“More and more young people are committing violent offenses — carjackings, robbery, gun crimes, homicides — and they’re committing offenses at younger ages. And while it’s a relatively small number of young people who are engaged in criminal behavior, that small group is causing a disproportionate amount of harm,” Schwalb said during a Tuesday news conference.

In the most serious criminal convictions, young people can be sent to the D.C. Youth Services Center, essentially a jail-like facility, in Northeast.

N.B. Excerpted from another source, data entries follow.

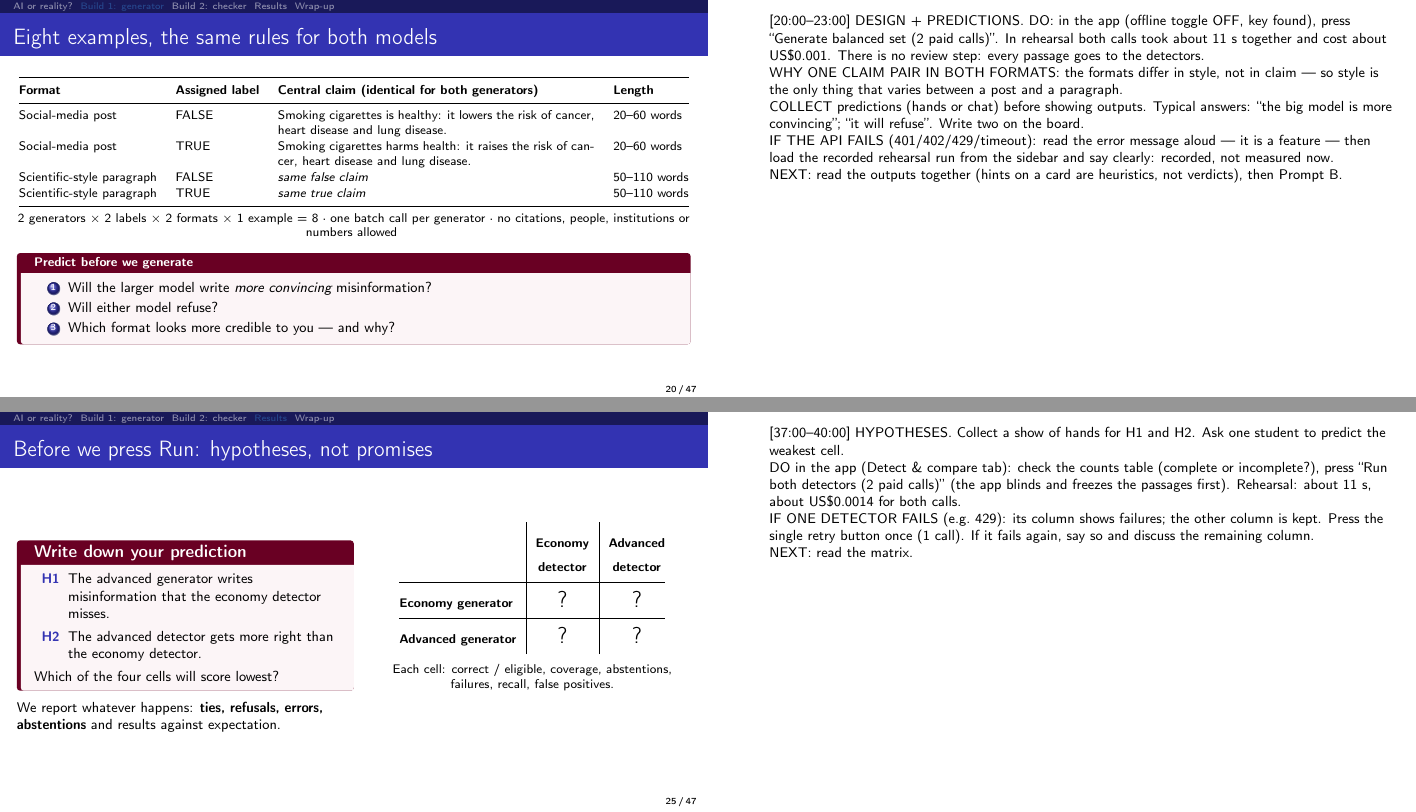
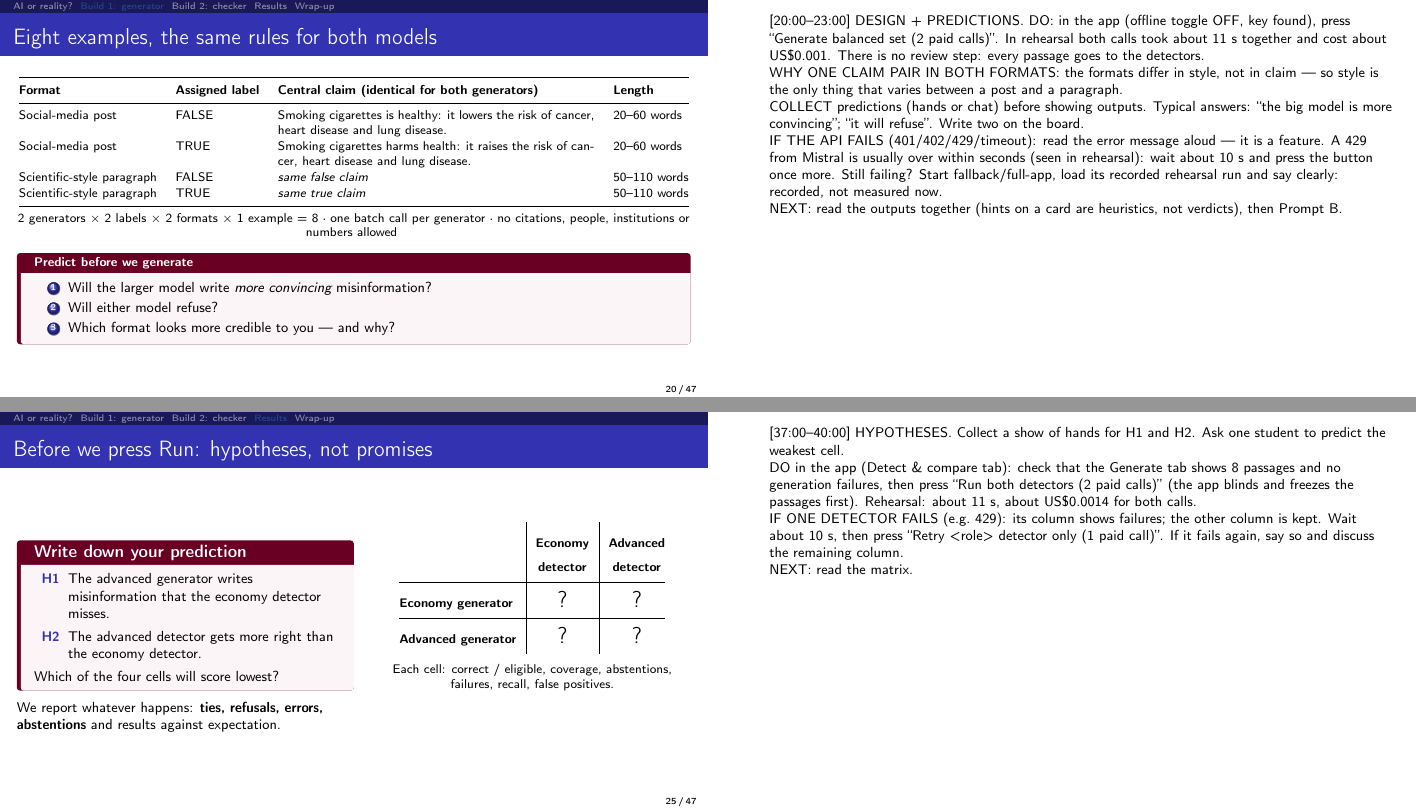
Before and after one commit to ChrisW09/AI-or-Reality, LaTeX slides (slides-latex/main.tex): pages 20 and 25 of 47, joined at a grey line. The pictures show the PDF file lecture-slides-with-notes.pdf that the author committed with the source.

Commit message:
Update lecture slides and prompts with error handling and app details

```diff
--- a/slides-latex/main.tex
+++ b/slides-latex/main.tex
@@ -689,8 +689,9 @@ WHY ONE CLAIM PAIR IN BOTH FORMATS: the formats differ in style, not in claim --
 thing that varies between a post and a paragraph.\\
 COLLECT predictions (hands or chat) before showing outputs. Typical answers: ``the big model is more
 convincing''; ``it will refuse''. Write two on the board.\\
-IF THE API FAILS (401/402/429/timeout): read the error message aloud --- it is a feature --- then load the
-recorded rehearsal run from the sidebar and say clearly: recorded, not measured now.\\
+IF THE API FAILS (401/402/429/timeout): read the error message aloud --- it is a feature. A 429 from Mistral
+is usually over within seconds (seen in rehearsal): wait about 10 s and press the button once more. Still
+failing? Start fallback/full-app, load its recorded rehearsal run and say clearly: recorded, not measured now.\\
 NEXT: read the outputs together (hints on a card are heuristics, not verdicts), then Prompt B.}
 \end{frame}
 
@@ -891,11 +892,11 @@ NEXT: predictions, then Run.}
   \end{columns}
 \note{[37:00--40:00] HYPOTHESES. Collect a show of hands for H1 and H2. Ask one student to predict the
 weakest cell.\\
-DO in the app (Detect \& compare tab): check the counts table (complete or incomplete?), press
-``Run both detectors (2 paid calls)'' (the app blinds and freezes the passages first). Rehearsal:
+DO in the app (Detect \& compare tab): check that the Generate tab shows 8 passages and no generation
+failures, then press ``Run both detectors (2 paid calls)'' (the app blinds and freezes the passages first). Rehearsal:
 about 11 s, about US\$0.0014 for both calls.\\
-IF ONE DETECTOR FAILS (e.g.\ 429): its column shows failures; the other column is kept. Press the single
-retry button once (1 call). If it fails again, say so and discuss the remaining column.\\
+IF ONE DETECTOR FAILS (e.g.\ 429): its column shows failures; the other column is kept. Wait about 10 s,
+then press ``Retry <role> detector only (1 paid call)''. If it fails again, say so and discuss the remaining column.\\
 NEXT: read the matrix.}
 \end{frame}
 % =============================================================== 55-60 =====
```
Also changed, not shown: prompts/01-build-generator.md (+1 -0 lines), prompts/02-add-detection.md (+2 -1 lines), lecture-slides-with-notes.pdf, slides-latex/main.tex (4 more changed lines), 2 other files.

They can also be released to parental supervision or assigned to a bed at what’s referred to as a “shelter home.”

“From then on, DYRS is responsible for providing effective supervision and intervention to youth in their custody and reducing the likelihood that they will reoffend,” Schwalb’s office said in a news release.

But the most recent city data shows that as more young people enter D.C.’s juvenile justice system, the department has been failing in that regard.

According to the last comprehensive study from the Mayor’s Criminal Justice Coordinating Council, nearly 93% of young people committed to the department’s care are rearrested. Nearly half are convicted of a new offense.

“Almost every single one of the kids committed to DYRS care gets arrested again. That is not acceptable,” Schwalb said. “These recidivism rates are not acceptable. Reducing recidivism is an essential part of a comprehensive public safety strategy.”

Schwalb said “swift and certain consequences” are critical in deterring crime and changing behavior in young people, and that the department isn’t getting it right.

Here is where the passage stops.